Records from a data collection
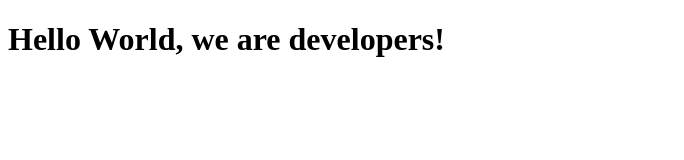
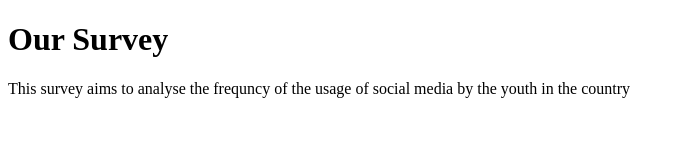
Before and after one commit to Proton2-Limitless/microverse, a plain HTML site: page fcc-test-suite-template-master/index.html in a window 1280 px wide. Shown: the whole page, without its empty margins (0-684 px from the left). Drawn offline with Linux system fonts and the light colour scheme.

Commit message:
updated index.html file

```diff
--- a/fcc-test-suite-template-master/index.html
+++ b/fcc-test-suite-template-master/index.html
@@ -2,7 +2,7 @@
 <html lang="en">
   <head>
     <meta charset="UTF-8">
-    <title>Fork Me! FCC: Test Suite Template</title>
+    <title>Our Survey</title>
     <link rel="stylesheet" href="css/style.css">
   </head>
 
@@ -22,6 +22,11 @@
 
     -->
     <script  src="js/index.js"></script>
-    <h1>Hello World, we are developers!</h1>
+    <h1 id="title">Our Survey</h1>
+    <p id="description"> This survey aims to analyse the frequncy of the usage of social media by the youth in the country</p>
+
+    <form action="post" id>
+
+    </form>
   </body>
 </html>
```
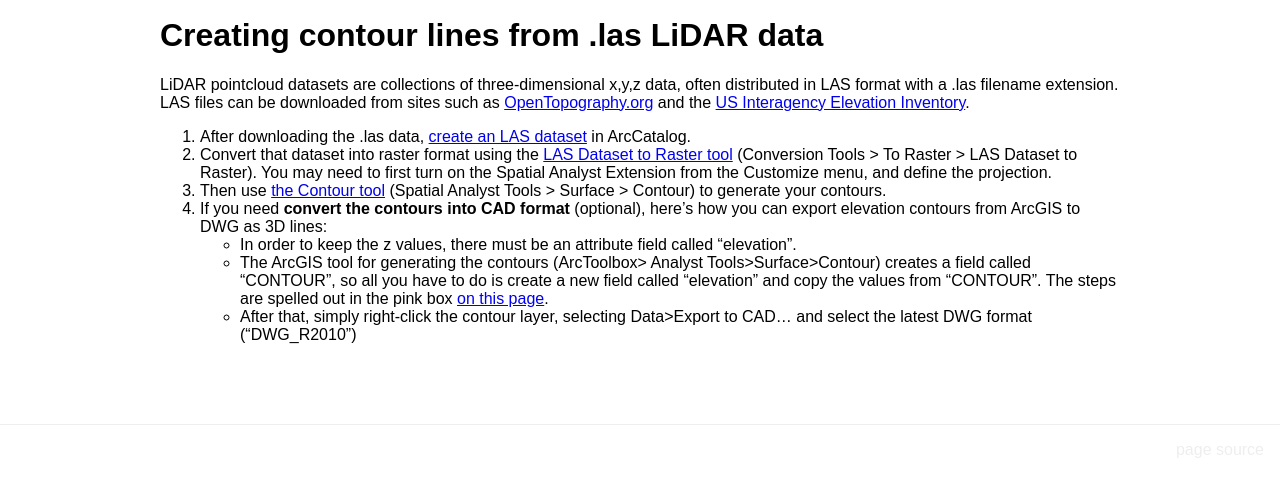
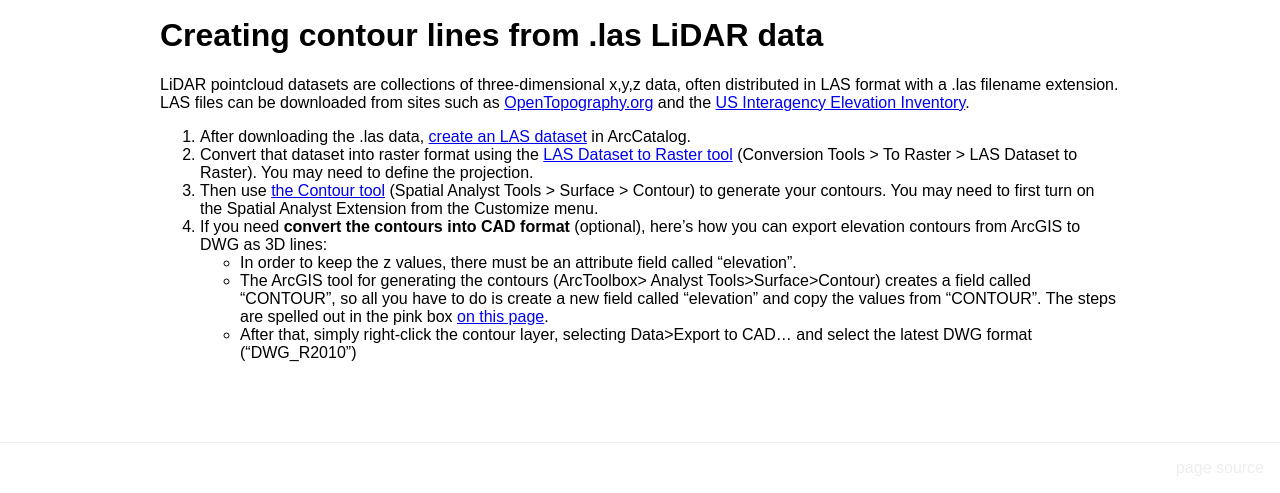
Before and after one commit to cornell-gis/gis-cookbook, a Jekyll site: the page built from arcmap/contours-from-las.md, in a window 1280 px wide. Shown: the part 519-1012 px from the top of the page. Built offline with Jekyll 4.4.1, drawn with Linux system fonts in a browser that asks for light colours; our own code applies the rules of GitHub Pages for plain Markdown files.

Commit message:
Update contours-from-las.md

```diff
--- a/arcmap/contours-from-las.md
+++ b/arcmap/contours-from-las.md
@@ -3,8 +3,8 @@
 LiDAR pointcloud datasets are collections of three-dimensional x,y,z data, often distributed in LAS format with a .las filename extension.  LAS files can be downloaded from sites such as [OpenTopography.org](https://opentopography.org/) and the [US Interagency Elevation Inventory](https://coast.noaa.gov/inventory/).
 
 1. After downloading the .las data, [create an LAS dataset](http://desktop.arcgis.com/en/arcmap/latest/manage-data/las-dataset/creating-a-las-dataset.htm) in ArcCatalog.
-2. Convert that dataset into raster format using the [LAS Dataset to Raster tool](http://desktop.arcgis.com/en/arcmap/latest/manage-data/raster-and-images/las-dataset-to-raster-function.htm) (Conversion Tools > To Raster > LAS Dataset to Raster). You may need to first turn on the Spatial Analyst Extension from the Customize menu, and define the projection.
-3. Then use [the Contour tool](http://desktop.arcgis.com/en/arcmap/latest/tools/spatial-analyst-toolbox/contour.htm)  (Spatial Analyst Tools > Surface > Contour) to generate your contours.
+2. Convert that dataset into raster format using the [LAS Dataset to Raster tool](http://desktop.arcgis.com/en/arcmap/latest/manage-data/raster-and-images/las-dataset-to-raster-function.htm) (Conversion Tools > To Raster > LAS Dataset to Raster). You may need to define the projection.
+3. Then use [the Contour tool](http://desktop.arcgis.com/en/arcmap/latest/tools/spatial-analyst-toolbox/contour.htm)  (Spatial Analyst Tools > Surface > Contour) to generate your contours. You may need to first turn on the Spatial Analyst Extension from the Customize menu.
 4. If you need **convert the contours into CAD format** (optional), here’s how you can export elevation contours from ArcGIS to DWG as 3D lines:
     - In order to keep the z values, there must be an attribute field called "elevation".
     - The ArcGIS tool for generating the contours (ArcToolbox> Analyst Tools>Surface>Contour) creates a field called "CONTOUR",  so all you have to do is create a new field called "elevation" and copy the values from "CONTOUR". The steps are spelled out in the pink box [on this page](https://web.archive.org/web/20150212072402/http://www.gsd.harvard.edu/gis/manual/cad/).
```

** Your goal **
Could you copy every record exactly, without the pictures?

** Solution for this task **
Before and after one commit to Proton2-Limitless/microverse, a plain HTML site: page fcc-test-suite-template-master/index.html in a window 1280 px wide. Shown: the whole page, without its empty margins (0-684 px from the left). Drawn offline with Linux system fonts and the light colour scheme.

Commit message:
updated index.html file

```diff
--- a/fcc-test-suite-template-master/index.html
+++ b/fcc-test-suite-template-master/index.html
@@ -2,7 +2,7 @@
 <html lang="en">
   <head>
     <meta charset="UTF-8">
-    <title>Fork Me! FCC: Test Suite Template</title>
+    <title>Our Survey</title>
     <link rel="stylesheet" href="css/style.css">
   </head>
 
@@ -22,6 +22,11 @@
 
     -->
     <script  src="js/index.js"></script>
-    <h1>Hello World, we are developers!</h1>
+    <h1 id="title">Our Survey</h1>
+    <p id="description"> This survey aims to analyse the frequncy of the usage of social media by the youth in the country</p>
+
+    <form action="post" id>
+
+    </form>
   </body>
 </html>
```
Before and after one commit to cornell-gis/gis-cookbook, a Jekyll site: the page built from arcmap/contours-from-las.md, in a window 1280 px wide. Shown: the part 519-1012 px from the top of the page. Built offline with Jekyll 4.4.1, drawn with Linux system fonts in a browser that asks for light colours; our own code applies the rules of GitHub Pages for plain Markdown files.

Commit message:
Update contours-from-las.md

```diff
--- a/arcmap/contours-from-las.md
+++ b/arcmap/contours-from-las.md
@@ -3,8 +3,8 @@
 LiDAR pointcloud datasets are collections of three-dimensional x,y,z data, often distributed in LAS format with a .las filename extension.  LAS files can be downloaded from sites such as [OpenTopography.org](https://opentopography.org/) and the [US Interagency Elevation Inventory](https://coast.noaa.gov/inventory/).
 
 1. After downloading the .las data, [create an LAS dataset](http://desktop.arcgis.com/en/arcmap/latest/manage-data/las-dataset/creating-a-las-dataset.htm) in ArcCatalog.
-2. Convert that dataset into raster format using the [LAS Dataset to Raster tool](http://desktop.arcgis.com/en/arcmap/latest/manage-data/raster-and-images/las-dataset-to-raster-function.htm) (Conversion Tools > To Raster > LAS Dataset to Raster). You may need to first turn on the Spatial Analyst Extension from the Customize menu, and define the projection.
-3. Then use [the Contour tool](http://desktop.arcgis.com/en/arcmap/latest/tools/spatial-analyst-toolbox/contour.htm)  (Spatial Analyst Tools > Surface > Contour) to generate your contours.
+2. Convert that dataset into raster format using the [LAS Dataset to Raster tool](http://desktop.arcgis.com/en/arcmap/latest/manage-data/raster-and-images/las-dataset-to-raster-function.htm) (Conversion Tools > To Raster > LAS Dataset to Raster). You may need to define the projection.
+3. Then use [the Contour tool](http://desktop.arcgis.com/en/arcmap/latest/tools/spatial-analyst-toolbox/contour.htm)  (Spatial Analyst Tools > Surface > Contour) to generate your contours. You may need to first turn on the Spatial Analyst Extension from the Customize menu.
 4. If you need **convert the contours into CAD format** (optional), here’s how you can export elevation contours from ArcGIS to DWG as 3D lines:
     - In order to keep the z values, there must be an attribute field called "elevation".
     - The ArcGIS tool for generating the contours (ArcToolbox> Analyst Tools>Surface>Contour) creates a field called "CONTOUR",  so all you have to do is create a new field called "elevation" and copy the values from "CONTOUR". The steps are spelled out in the pink box [on this page](https://web.archive.org/web/20150212072402/http://www.gsd.harvard.edu/gis/manual/cad/).
```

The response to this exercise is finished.